== Available data
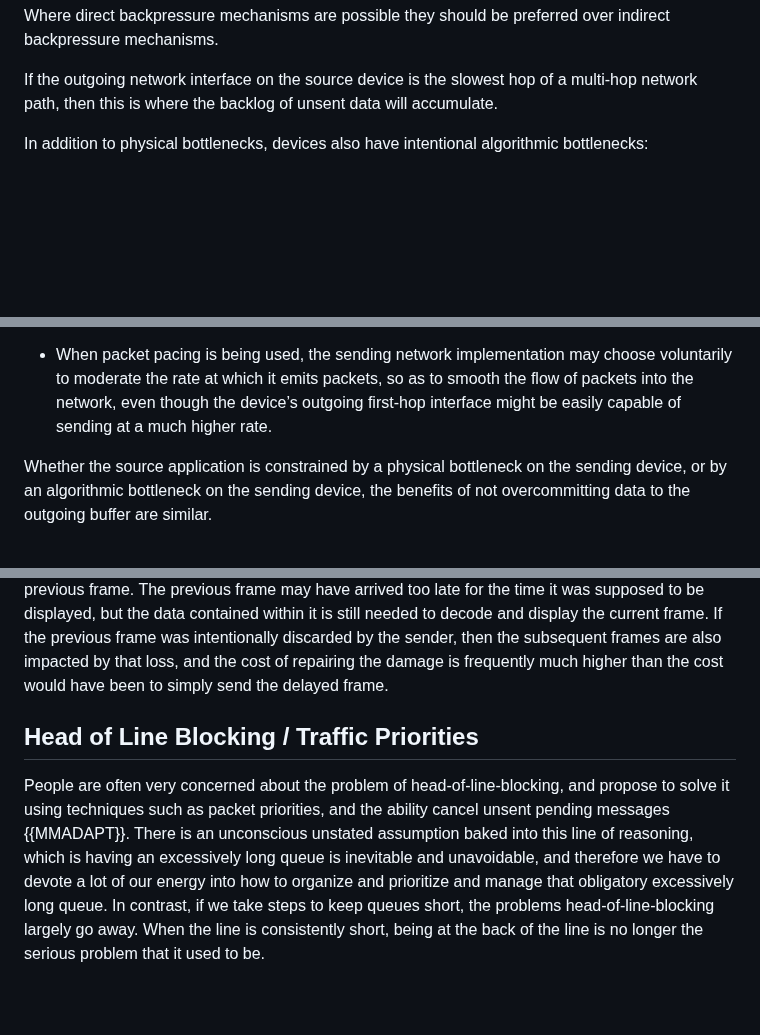
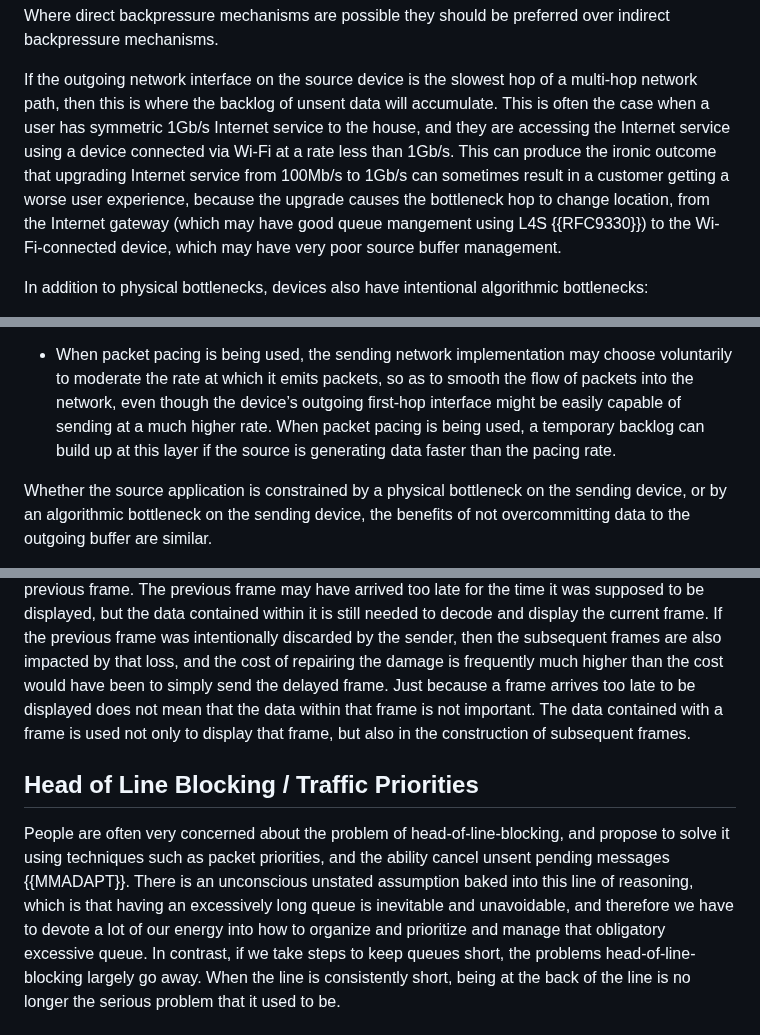
Before and after one commit to StuartCheshire/draft-cheshire-sbm, a Markdown page: draft-cheshire-sbm.md, 3 parts joined by grey strips. GitHub-like rendering; blank space fills up the shorter version.

Commit message:
Minor text changes

```diff
--- a/draft-cheshire-sbm.md
+++ b/draft-cheshire-sbm.md
@@ -636,6 +636,18 @@ should be preferred over indirect backpressure mechanisms.
 If the outgoing network interface on the source device
 is the slowest hop of a multi-hop network path, then this
 is where the backlog of unsent data will accumulate.
+This is often the case when a user has symmetric
+1Gb/s Internet service to the house, and they
+are accessing the Internet service using a device
+connected via Wi-Fi at a rate less than 1Gb/s.
+This can produce the ironic outcome that upgrading
+Internet service from 100Mb/s to 1Gb/s can sometimes result
+in a customer getting a worse user experience, because
+the upgrade causes the bottleneck hop to change location,
+from the Internet gateway
+(which may have good queue mangement using L4S {{RFC9330}})
+to the Wi-Fi-connected device,
+which may have very poor source buffer management.
 
 In addition to physical bottlenecks,
 devices also have intentional algorithmic bottlenecks:
@@ -662,6 +674,9 @@ implementation may choose voluntarily to moderate the rate at
 which it emits packets, so as to smooth the flow of packets into
 the network, even though the device’s outgoing first-hop interface
 might be easily capable of sending at a much higher rate.
+When packet pacing is being used, a temporary backlog
+can build up at this layer if the source is generating
+data faster than the pacing rate.
 
 Whether the source application is constrained
 by a physical bottleneck on the sending device, or
@@ -795,6 +810,10 @@ sender, then the subsequent frames are also impacted by
 that loss, and the cost of repairing the damage is
 frequently much higher than the cost would have been
 to simply send the delayed frame.
+Just because a frame arrives too late to be displayed does
+not mean that the data within that frame is not important.
+The data contained with a frame is used not only to display
+that frame, but also in the construction of subsequent frames.
 
 ## Head of Line Blocking / Traffic Priorities
 
@@ -803,10 +822,10 @@ head-of-line-blocking, and propose to solve it using
 techniques such as packet priorities,
 and the ability cancel unsent pending messages {{MMADAPT}}.
 There is an unconscious unstated assumption baked into
-this line of reasoning, which is having an excessively
+this line of reasoning, which is that having an excessively
 long queue is inevitable and unavoidable, and therefore
 we have to devote a lot of our energy into how to organize
-and prioritize and manage that obligatory excessively long queue.
+and prioritize and manage that obligatory excessive queue.
 In contrast, if we take steps to keep queues short,
 the problems head-of-line-blocking largely go away.
 When the line is consistently short, being at the back of
```
Also changed, not shown: other parts of draft-cheshire-sbm.md (+4 -4 lines).
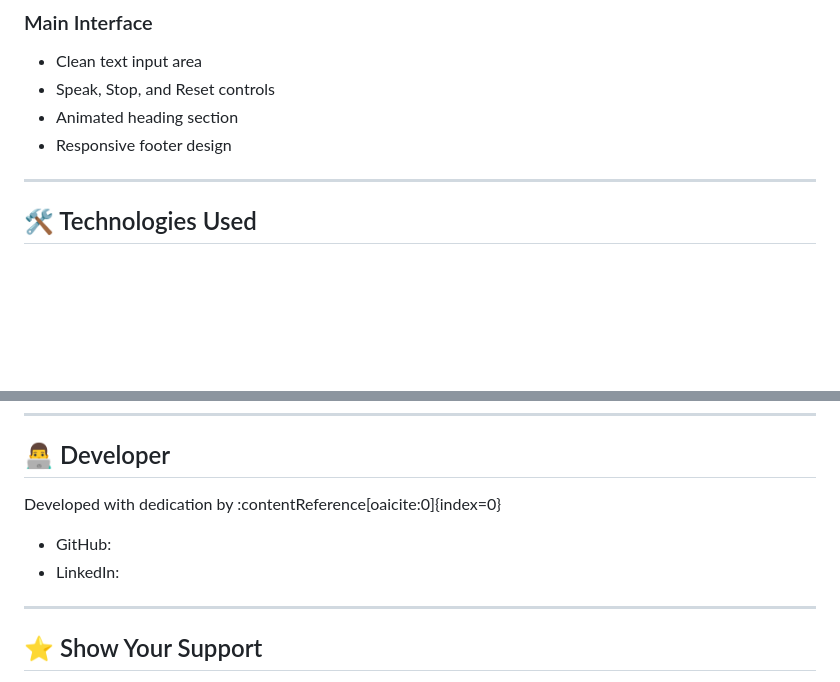
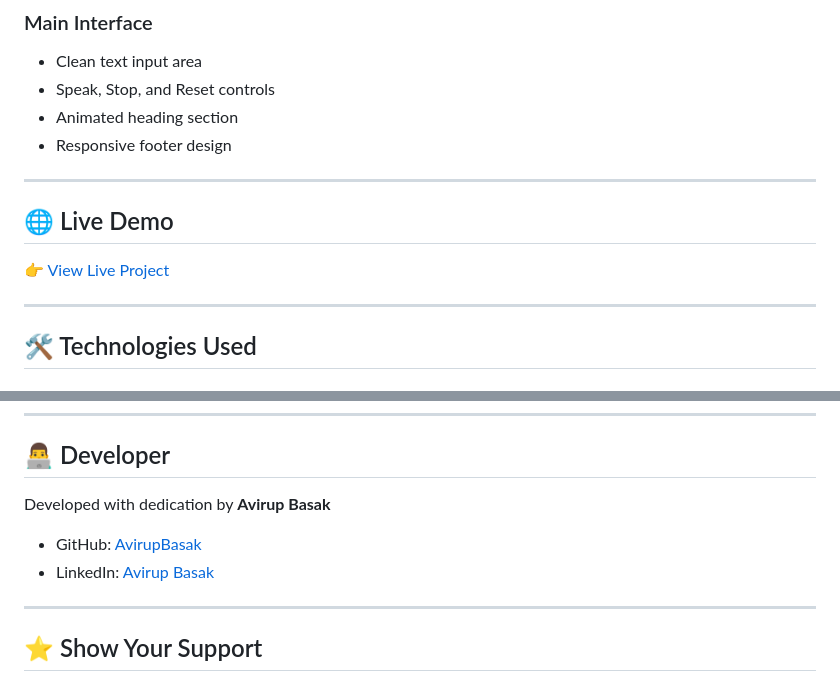
Before and after one commit to AvirupBasak/Text-To-Speech-converter, a Markdown page: README.md, 2 parts joined by grey strips. Rendered like a GitHub page; blank space fills up the shorter version.

Commit message:
Enhance README with live demo and developer details
Added a live demo section and updated developer information.

```diff
--- a/README.md
+++ b/README.md
@@ -26,6 +26,12 @@ This project provides a clean user interface with interactive controls, animated
 - Speak, Stop, and Reset controls
 - Animated heading section
 - Responsive footer design
+
+---
+
+## 🌐 Live Demo
+
+👉 [View Live Project]()
 
 ---
 
@@ -165,10 +171,10 @@ git push origin feature-name
 
 ## 👨‍💻 Developer
 
-Developed with dedication by :contentReference[oaicite:0]{index=0}
+Developed with dedication by **Avirup Basak**
 
-- GitHub:
-- LinkedIn:
+- GitHub: [AvirupBasak](https://github.com/AvirupBasak)
+- LinkedIn: [Avirup Basak](https://www.linkedin.com/in/avirup-basak-742ab02a0)
 
 ---
 
```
====
Work item » Return all the data above as written, leaving out only the pictures.

Response to the exercise »
Before and after one commit to StuartCheshire/draft-cheshire-sbm, a Markdown page: draft-cheshire-sbm.md, 3 parts joined by grey strips. GitHub-like rendering; blank space fills up the shorter version.

Commit message:
Minor text changes

```diff
--- a/draft-cheshire-sbm.md
+++ b/draft-cheshire-sbm.md
@@ -636,6 +636,18 @@ should be preferred over indirect backpressure mechanisms.
 If the outgoing network interface on the source device
 is the slowest hop of a multi-hop network path, then this
 is where the backlog of unsent data will accumulate.
+This is often the case when a user has symmetric
+1Gb/s Internet service to the house, and they
+are accessing the Internet service using a device
+connected via Wi-Fi at a rate less than 1Gb/s.
+This can produce the ironic outcome that upgrading
+Internet service from 100Mb/s to 1Gb/s can sometimes result
+in a customer getting a worse user experience, because
+the upgrade causes the bottleneck hop to change location,
+from the Internet gateway
+(which may have good queue mangement using L4S {{RFC9330}})
+to the Wi-Fi-connected device,
+which may have very poor source buffer management.
 
 In addition to physical bottlenecks,
 devices also have intentional algorithmic bottlenecks:
@@ -662,6 +674,9 @@ implementation may choose voluntarily to moderate the rate at
 which it emits packets, so as to smooth the flow of packets into
 the network, even though the device’s outgoing first-hop interface
 might be easily capable of sending at a much higher rate.
+When packet pacing is being used, a temporary backlog
+can build up at this layer if the source is generating
+data faster than the pacing rate.
 
 Whether the source application is constrained
 by a physical bottleneck on the sending device, or
@@ -795,6 +810,10 @@ sender, then the subsequent frames are also impacted by
 that loss, and the cost of repairing the damage is
 frequently much higher than the cost would have been
 to simply send the delayed frame.
+Just because a frame arrives too late to be displayed does
+not mean that the data within that frame is not important.
+The data contained with a frame is used not only to display
+that frame, but also in the construction of subsequent frames.
 
 ## Head of Line Blocking / Traffic Priorities
 
@@ -803,10 +822,10 @@ head-of-line-blocking, and propose to solve it using
 techniques such as packet priorities,
 and the ability cancel unsent pending messages {{MMADAPT}}.
 There is an unconscious unstated assumption baked into
-this line of reasoning, which is having an excessively
+this line of reasoning, which is that having an excessively
 long queue is inevitable and unavoidable, and therefore
 we have to devote a lot of our energy into how to organize
-and prioritize and manage that obligatory excessively long queue.
+and prioritize and manage that obligatory excessive queue.
 In contrast, if we take steps to keep queues short,
 the problems head-of-line-blocking largely go away.
 When the line is consistently short, being at the back of
```
Also changed, not shown: other parts of draft-cheshire-sbm.md (+4 -4 lines).
Before and after one commit to AvirupBasak/Text-To-Speech-converter, a Markdown page: README.md, 2 parts joined by grey strips. Rendered like a GitHub page; blank space fills up the shorter version.

Commit message:
Enhance README with live demo and developer details
Added a live demo section and updated developer information.

```diff
--- a/README.md
+++ b/README.md
@@ -26,6 +26,12 @@ This project provides a clean user interface with interactive controls, animated
 - Speak, Stop, and Reset controls
 - Animated heading section
 - Responsive footer design
+
+---
+
+## 🌐 Live Demo
+
+👉 [View Live Project]()
 
 ---
 
@@ -165,10 +171,10 @@ git push origin feature-name
 
 ## 👨‍💻 Developer
 
-Developed with dedication by :contentReference[oaicite:0]{index=0}
+Developed with dedication by **Avirup Basak**
 
-- GitHub:
-- LinkedIn:
+- GitHub: [AvirupBasak](https://github.com/AvirupBasak)
+- LinkedIn: [Avirup Basak](https://www.linkedin.com/in/avirup-basak-742ab02a0)
 
 ---
 
```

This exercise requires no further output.